Using the data below, copy each line that includes the word "html".
------------------------
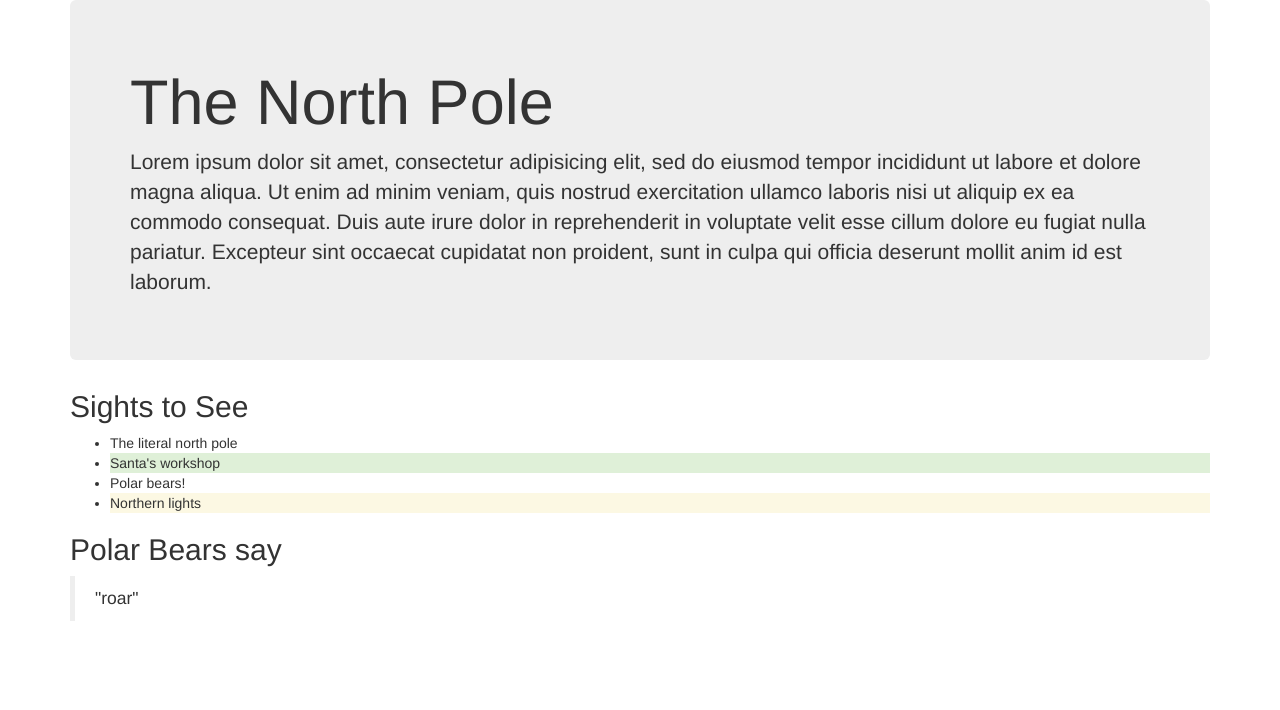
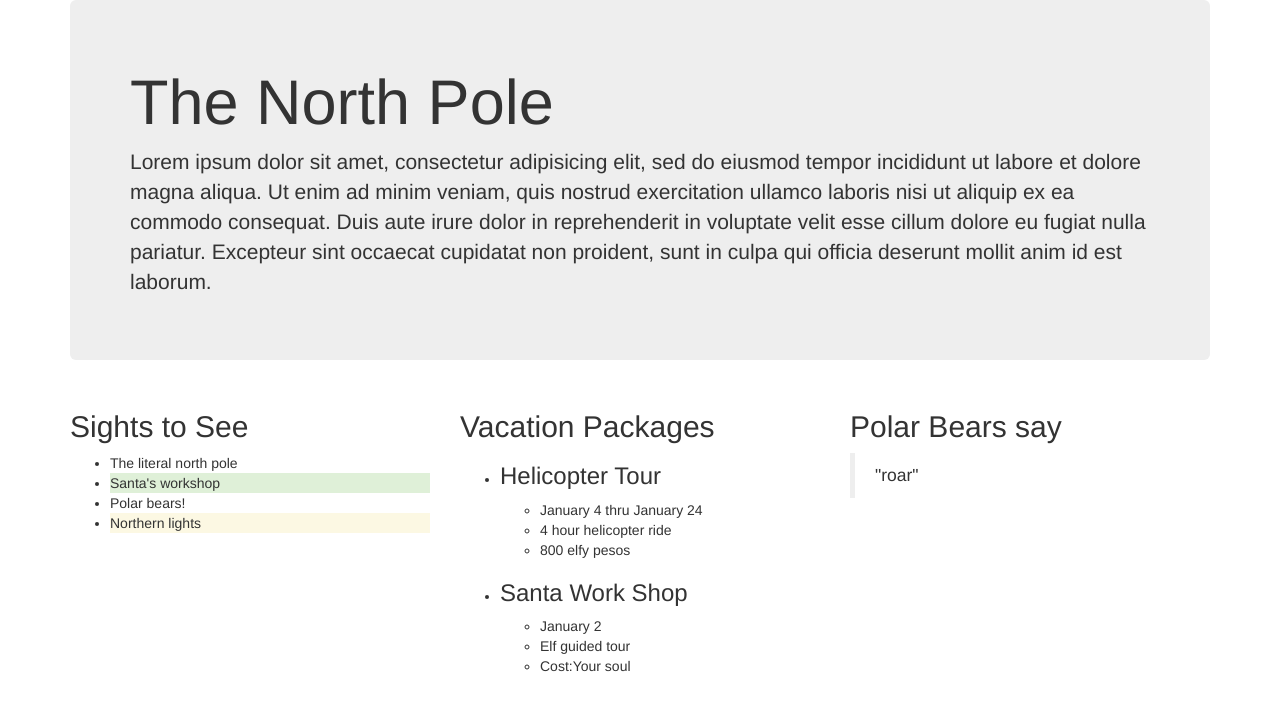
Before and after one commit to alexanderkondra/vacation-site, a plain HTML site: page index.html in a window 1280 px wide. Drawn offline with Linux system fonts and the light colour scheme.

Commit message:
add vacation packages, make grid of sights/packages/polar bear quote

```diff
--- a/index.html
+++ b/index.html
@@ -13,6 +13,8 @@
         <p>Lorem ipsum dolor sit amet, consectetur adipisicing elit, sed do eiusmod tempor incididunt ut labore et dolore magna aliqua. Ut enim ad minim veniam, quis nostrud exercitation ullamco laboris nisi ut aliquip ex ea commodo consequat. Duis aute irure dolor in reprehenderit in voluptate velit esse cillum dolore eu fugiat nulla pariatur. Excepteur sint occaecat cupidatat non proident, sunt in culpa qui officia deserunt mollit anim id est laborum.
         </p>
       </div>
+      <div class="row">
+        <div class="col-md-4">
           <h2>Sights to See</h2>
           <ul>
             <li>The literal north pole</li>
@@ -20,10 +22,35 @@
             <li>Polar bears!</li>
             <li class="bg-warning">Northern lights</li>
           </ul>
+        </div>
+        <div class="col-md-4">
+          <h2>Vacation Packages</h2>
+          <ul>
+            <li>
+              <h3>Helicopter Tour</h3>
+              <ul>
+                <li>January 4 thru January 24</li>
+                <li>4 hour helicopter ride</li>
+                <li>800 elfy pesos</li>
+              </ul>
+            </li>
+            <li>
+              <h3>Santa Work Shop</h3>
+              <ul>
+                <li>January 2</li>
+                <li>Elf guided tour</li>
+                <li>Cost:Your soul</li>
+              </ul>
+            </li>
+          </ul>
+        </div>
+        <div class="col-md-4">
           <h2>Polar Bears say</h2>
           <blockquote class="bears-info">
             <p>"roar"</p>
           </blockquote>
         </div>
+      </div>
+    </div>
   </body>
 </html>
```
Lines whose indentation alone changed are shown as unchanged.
------------------------
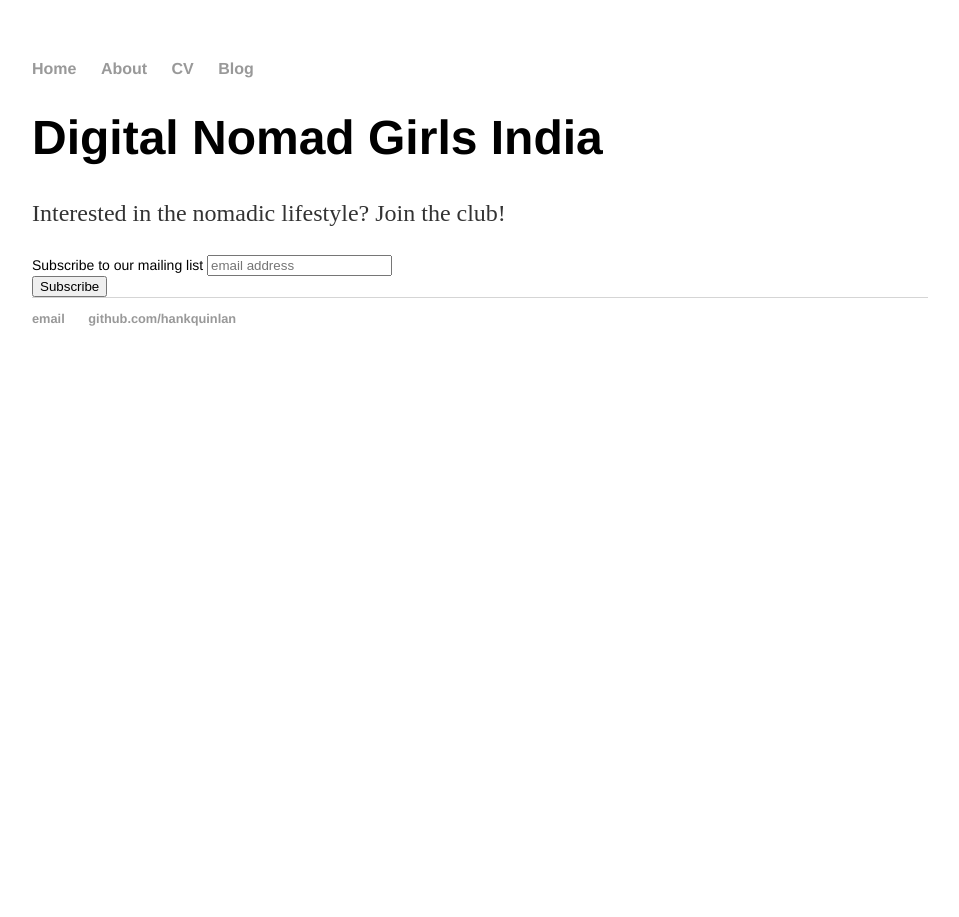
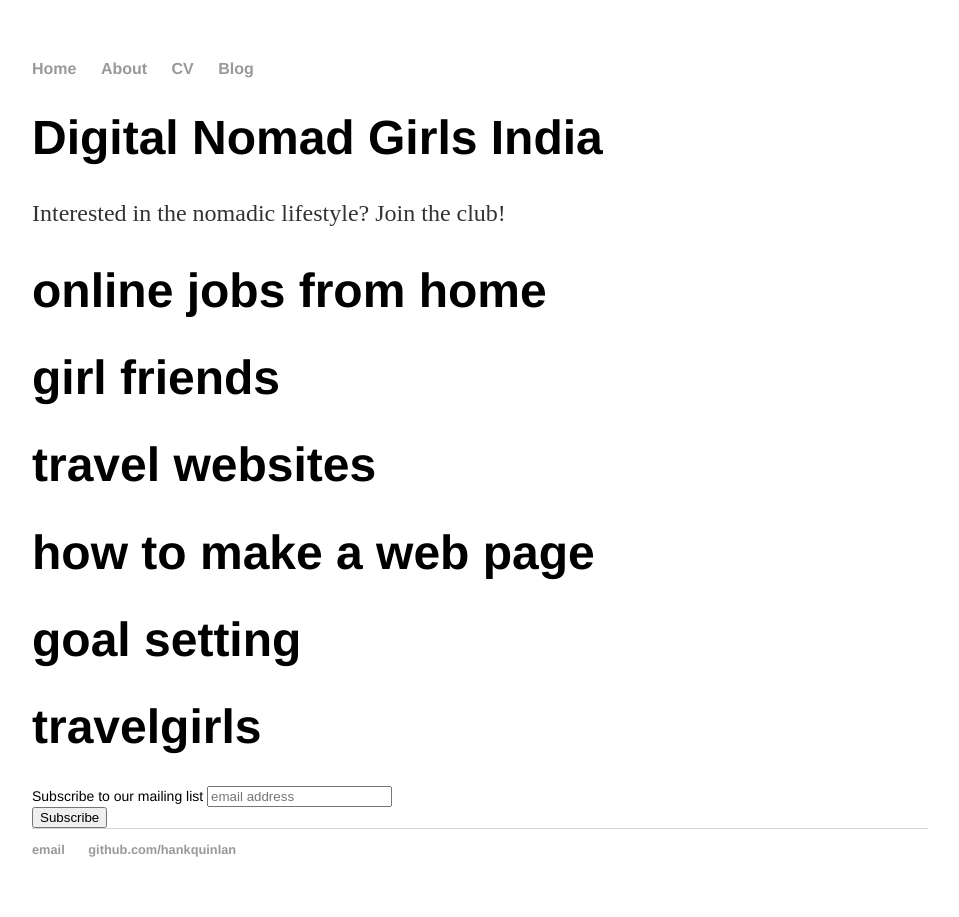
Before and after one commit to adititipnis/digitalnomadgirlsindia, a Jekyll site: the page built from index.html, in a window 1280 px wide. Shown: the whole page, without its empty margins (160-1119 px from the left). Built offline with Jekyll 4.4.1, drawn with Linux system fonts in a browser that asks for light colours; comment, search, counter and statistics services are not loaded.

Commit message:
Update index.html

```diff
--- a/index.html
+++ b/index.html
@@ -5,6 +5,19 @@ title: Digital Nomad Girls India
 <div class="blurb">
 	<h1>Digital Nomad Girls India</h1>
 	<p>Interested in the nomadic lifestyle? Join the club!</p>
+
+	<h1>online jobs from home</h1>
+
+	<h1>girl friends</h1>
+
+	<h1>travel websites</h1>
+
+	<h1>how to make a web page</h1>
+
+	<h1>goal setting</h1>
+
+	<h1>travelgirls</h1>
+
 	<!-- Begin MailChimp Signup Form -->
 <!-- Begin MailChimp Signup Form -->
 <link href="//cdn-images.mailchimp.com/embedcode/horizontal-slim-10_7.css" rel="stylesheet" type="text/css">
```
------------------------
- [Task output]:
Before and after one commit to alexanderkondra/vacation-site, a plain HTML site: page index.html in a window 1280 px wide. Drawn offline with Linux system fonts and the light colour scheme.
--- a/index.html
+++ b/index.html
 </html>
Before and after one commit to adititipnis/digitalnomadgirlsindia, a Jekyll site: the page built from index.html, in a window 1280 px wide. Shown: the whole page, without its empty margins (160-1119 px from the left). Built offline with Jekyll 4.4.1, drawn with Linux system fonts in a browser that asks for light colours; comment, search, counter and statistics services are not loaded.
Update index.html
--- a/index.html
+++ b/index.html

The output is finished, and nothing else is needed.